A $450,000 lawsuit says that immediately after Rudolph, movie director Paul Anderson and their baby moved into the third-floor condominium loft apartment they were renting in SoHo last month, something began chewing on them at night.
"The plaintiffs were bitten over portions of their bodies by bedbugs," the court papers say. "Apparently unbeknown to plaintiffs, the premises were infested with bedbugs."
Rudolph, in her seventh season on the NBC variety show, and Anderson, director of "Boogie Nights," had been told the apartment was "perfect" and was in a "first-class luxury" building, their court papers say.
The couple had signed a $13,500-a-month lease, paying two months' rent and a month's security as well as a month's rent as a broker's commission, say papers filed Wednesday in Manhattan's state Supreme Court.

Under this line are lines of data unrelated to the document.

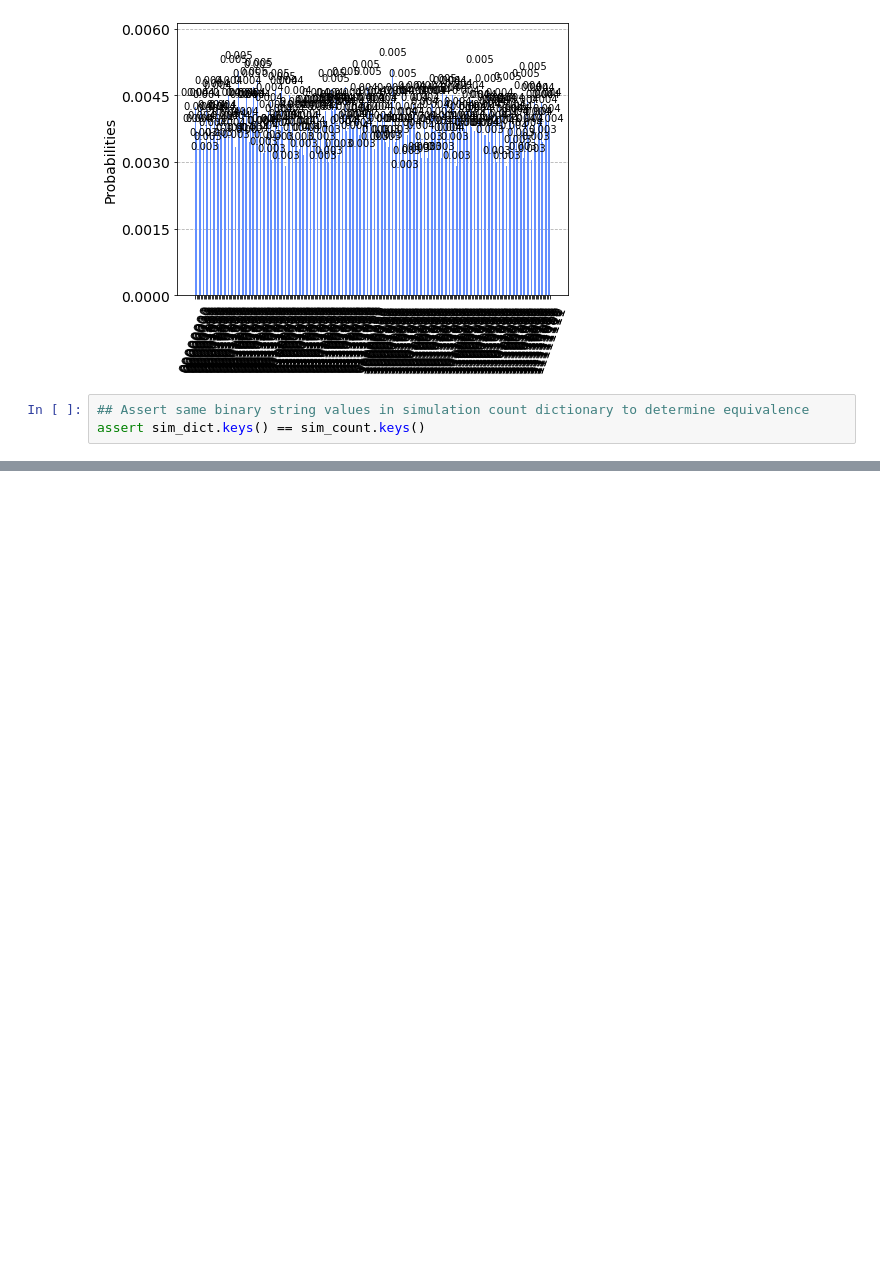
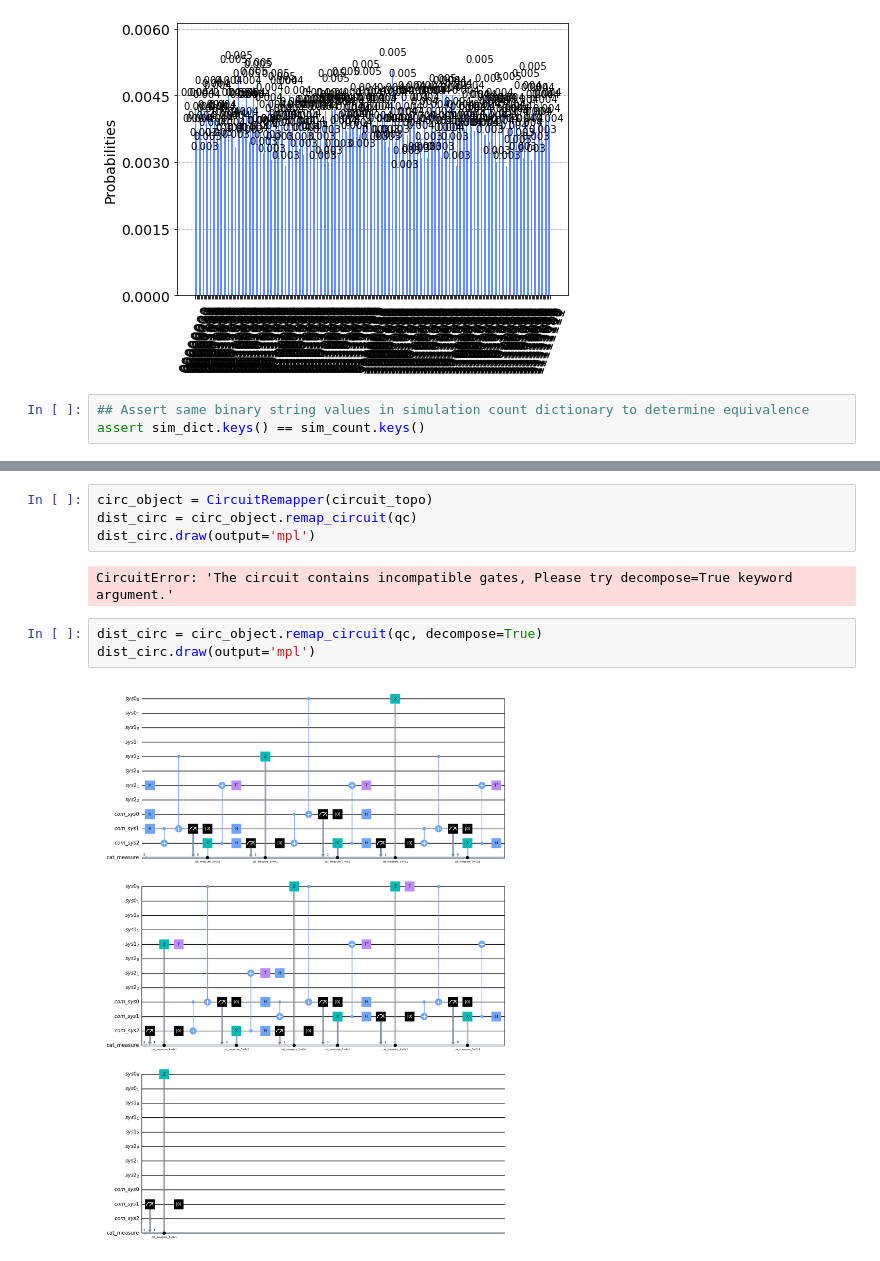
Before and after one commit to Interlin-q/diskit, a Jupyter notebook: distributed_qiskit/LayerByLayer.ipynb, the cells around one changed output, grey strips where cells are left out. Cells and saved outputs as stored; diff of their text form; blank space fills up the shorter version.

```diff
--- a/distributed_qiskit/LayerByLayer.ipynb
+++ b/distributed_qiskit/LayerByLayer.ipynb
@@ -342,0 +412,11 @@ assert sim_dict.keys() == sim_count.keys()
+# %%
+circ_object = CircuitRemapper(circuit_topo)
+dist_circ = circ_object.remap_circuit(qc)
+dist_circ.draw(output='mpl')
+# %% [output]
+CircuitError: 'The circuit contains incompatible gates, Please try decompose=True keyword argument.'
+# %%
+dist_circ = circ_object.remap_circuit(qc, decompose=True)
+dist_circ.draw(output='mpl')
+# %% [output]
+[figure, added]
```
Also changed, not shown: parts of 10 cells of this notebook, 2 other files.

Almost as bad as the bedbugs, court papers say, was that the couple were unable to flee the infestation conveniently because the elevator was out of order for at least six of their first 11 days in the building.
After Rudolph and Anderson complained, an exterminator showed up on Oct. 17 and advised them to leave, at least for a few weeks, for the sake of their year-old baby. They left and never returned, said their lawyer Kenneth J. Glassman.
The lawsuit names Halstead Property LLC, the broker, and Francis Feeney, the owner of the apartment, as defendants. It seeks a total of $450,500 in compensatory and punitive damages, repayment of rent and broker's fees and legal fees.
Robyn Kammerer, director of communications at Halstead, said she had no comment on the lawsuit.
Feeney, who has a residence in Palm Beach, Fla., had an unlisted telephone number.